Nehoda – But Anyways…. The debut studio album from the Nashville rock trio.
Release Date: 2nd October 2020
Patrick Nehoda is a 6’ 7” ex-firefighter, formerly based in Seattle but now working out of Nashville. The music he makes sure matches the expectation that such a background conjures up.
His music is grungy yet melodic, sometimes poppy, sometimes bluesy, sometimes reaching out to Americana but always underpinned by fuzzy, ominous, heavy-laden guitar, and topped by a sonorous but tuneful voice. On But Anyways… Patrick is ably supported by Jeremy Gill on drums and Grayson Papa on bass and, together, they’ve produced an album of great variety.
There’s nothing really complex here, just a lot of well-played and well-produced tunes, lots of old-fashioned riffing and one or two pretty memorable moments. If you still need a clue to the musical flavour of the album, the nearest comparisons are probably Neil Young with Crazy Horse or The Foo Fighters.
The album gets off to a breezy start with I Don’t Know. A serving of simple riffage that delivers a classically structured heavy rock song, setting the theme for much of what is to come. Lies is slower, tuneful and plaintive, that is, until the full band kick in 2/3 of the way through, then we’re rocking again. Shakey Pop does what it says on the tin. It’s a joyous, almost poppy indie rocker that invokes images of a packed and jumping concert audience. Walk Away is a more rootsy offering, the album’s closest take on classic Americana and probably the most obviously melodic of the collection. Afterglow is built upon a nice, slow, riff that builds excitingly to morph into a satisfyingly rocky coda.
For me, the standout tracks are Devil’s Bitch, an ominous tale told over a plodding, ponderous backing that gets louder and grungier as the song progresses until it surrenders itself to full-bore heavy metal that recalls early 70s Black Sabbath; But Anyways… (the title track) is a tuneful and eventually anthemic centrepiece and Just Another Season builds solidly and dramatically to the climax in which Patrick repeatedly screams “Why, why do I ever try?” Passion and tenderness are laced liberally over each of these songs, in pretty well equal measures.
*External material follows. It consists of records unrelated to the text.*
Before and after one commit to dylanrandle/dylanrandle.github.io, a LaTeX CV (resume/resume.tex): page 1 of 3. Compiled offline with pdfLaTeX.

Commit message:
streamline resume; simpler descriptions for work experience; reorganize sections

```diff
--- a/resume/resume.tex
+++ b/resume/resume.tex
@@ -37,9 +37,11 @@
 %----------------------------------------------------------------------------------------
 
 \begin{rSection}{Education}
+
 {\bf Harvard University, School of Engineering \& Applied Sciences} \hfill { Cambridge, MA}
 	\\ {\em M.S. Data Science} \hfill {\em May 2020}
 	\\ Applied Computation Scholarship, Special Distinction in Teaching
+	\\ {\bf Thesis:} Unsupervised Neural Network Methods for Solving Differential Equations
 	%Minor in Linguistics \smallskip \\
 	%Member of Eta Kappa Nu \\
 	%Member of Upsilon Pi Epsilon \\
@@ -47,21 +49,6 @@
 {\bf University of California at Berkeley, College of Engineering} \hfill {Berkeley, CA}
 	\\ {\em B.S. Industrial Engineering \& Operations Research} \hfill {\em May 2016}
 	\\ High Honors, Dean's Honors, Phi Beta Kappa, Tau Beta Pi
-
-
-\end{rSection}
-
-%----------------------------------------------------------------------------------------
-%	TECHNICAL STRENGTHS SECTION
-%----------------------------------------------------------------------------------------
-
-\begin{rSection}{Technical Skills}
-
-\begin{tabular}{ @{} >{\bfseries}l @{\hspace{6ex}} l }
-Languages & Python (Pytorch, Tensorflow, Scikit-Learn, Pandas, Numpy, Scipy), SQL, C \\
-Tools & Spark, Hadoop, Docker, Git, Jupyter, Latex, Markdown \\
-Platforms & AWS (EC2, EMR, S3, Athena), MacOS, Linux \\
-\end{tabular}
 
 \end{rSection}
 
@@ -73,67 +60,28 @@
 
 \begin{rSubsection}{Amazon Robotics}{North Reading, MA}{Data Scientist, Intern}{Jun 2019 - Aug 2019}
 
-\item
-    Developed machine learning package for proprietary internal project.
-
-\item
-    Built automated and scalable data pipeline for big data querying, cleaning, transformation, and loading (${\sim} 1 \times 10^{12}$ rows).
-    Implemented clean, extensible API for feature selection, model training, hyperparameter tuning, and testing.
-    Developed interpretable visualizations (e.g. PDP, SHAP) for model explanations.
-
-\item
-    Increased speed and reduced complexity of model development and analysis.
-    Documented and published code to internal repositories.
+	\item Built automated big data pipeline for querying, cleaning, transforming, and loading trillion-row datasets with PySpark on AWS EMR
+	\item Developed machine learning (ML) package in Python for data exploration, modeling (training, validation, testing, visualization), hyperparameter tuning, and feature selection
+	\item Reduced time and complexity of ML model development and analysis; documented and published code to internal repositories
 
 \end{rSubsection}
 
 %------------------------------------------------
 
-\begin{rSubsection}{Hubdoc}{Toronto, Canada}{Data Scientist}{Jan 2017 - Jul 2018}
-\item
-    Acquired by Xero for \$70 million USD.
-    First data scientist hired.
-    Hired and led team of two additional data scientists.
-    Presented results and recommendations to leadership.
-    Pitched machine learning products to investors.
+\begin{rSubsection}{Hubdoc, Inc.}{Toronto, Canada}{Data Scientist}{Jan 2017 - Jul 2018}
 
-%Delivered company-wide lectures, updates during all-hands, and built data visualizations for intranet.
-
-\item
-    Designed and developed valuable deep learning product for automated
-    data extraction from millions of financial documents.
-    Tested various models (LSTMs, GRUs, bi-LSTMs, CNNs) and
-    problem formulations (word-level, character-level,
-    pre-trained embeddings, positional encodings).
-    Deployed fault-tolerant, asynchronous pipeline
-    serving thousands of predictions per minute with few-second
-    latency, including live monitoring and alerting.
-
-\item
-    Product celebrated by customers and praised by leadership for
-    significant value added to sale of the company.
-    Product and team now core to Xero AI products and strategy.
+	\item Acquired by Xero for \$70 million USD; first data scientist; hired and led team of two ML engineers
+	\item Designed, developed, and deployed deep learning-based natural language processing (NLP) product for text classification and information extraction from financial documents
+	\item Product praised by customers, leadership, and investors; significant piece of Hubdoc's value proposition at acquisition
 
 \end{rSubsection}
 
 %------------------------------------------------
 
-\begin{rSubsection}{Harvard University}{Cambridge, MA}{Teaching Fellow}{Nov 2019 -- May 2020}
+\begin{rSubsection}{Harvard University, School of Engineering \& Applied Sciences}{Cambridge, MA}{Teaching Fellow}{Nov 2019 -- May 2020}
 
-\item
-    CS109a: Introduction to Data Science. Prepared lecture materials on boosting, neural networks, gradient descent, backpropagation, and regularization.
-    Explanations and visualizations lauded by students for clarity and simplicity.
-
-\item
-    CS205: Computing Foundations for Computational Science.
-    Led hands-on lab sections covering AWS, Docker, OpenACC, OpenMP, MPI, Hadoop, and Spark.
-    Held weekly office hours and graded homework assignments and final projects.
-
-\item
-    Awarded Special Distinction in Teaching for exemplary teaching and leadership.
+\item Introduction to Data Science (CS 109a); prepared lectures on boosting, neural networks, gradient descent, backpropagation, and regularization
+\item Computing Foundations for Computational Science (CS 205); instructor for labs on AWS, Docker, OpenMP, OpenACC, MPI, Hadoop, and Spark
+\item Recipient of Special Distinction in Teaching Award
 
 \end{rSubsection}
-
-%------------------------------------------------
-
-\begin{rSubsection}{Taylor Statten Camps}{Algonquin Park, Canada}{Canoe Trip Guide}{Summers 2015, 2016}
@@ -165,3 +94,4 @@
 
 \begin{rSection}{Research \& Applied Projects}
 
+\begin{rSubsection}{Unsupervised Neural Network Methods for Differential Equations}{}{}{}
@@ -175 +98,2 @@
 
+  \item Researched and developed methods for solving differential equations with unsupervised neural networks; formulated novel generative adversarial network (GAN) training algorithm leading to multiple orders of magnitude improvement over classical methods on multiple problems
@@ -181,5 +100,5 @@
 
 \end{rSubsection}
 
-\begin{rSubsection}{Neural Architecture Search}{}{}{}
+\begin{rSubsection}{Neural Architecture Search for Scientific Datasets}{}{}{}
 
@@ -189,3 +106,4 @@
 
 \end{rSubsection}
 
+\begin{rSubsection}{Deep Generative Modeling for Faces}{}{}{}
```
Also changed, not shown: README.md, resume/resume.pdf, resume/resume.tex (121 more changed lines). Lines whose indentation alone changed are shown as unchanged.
The album concludes with Please Don’t Go. Perhaps the tenderest song on the album, tuneful and impassioned and an excellent way to close off a fascinating album.
It is clear that significant effort and thought has been put into achieving the clean production standards that are a feature of But Anyways…. The guitar, drums and bass are in perfect balance. Quite an achievement as the album has apparently been recorded using live tracking, no overdubs and no edits, with the intention of delivering a sound that is as close to the band’s live experience as possible – and it’s worked!
Have a listen here: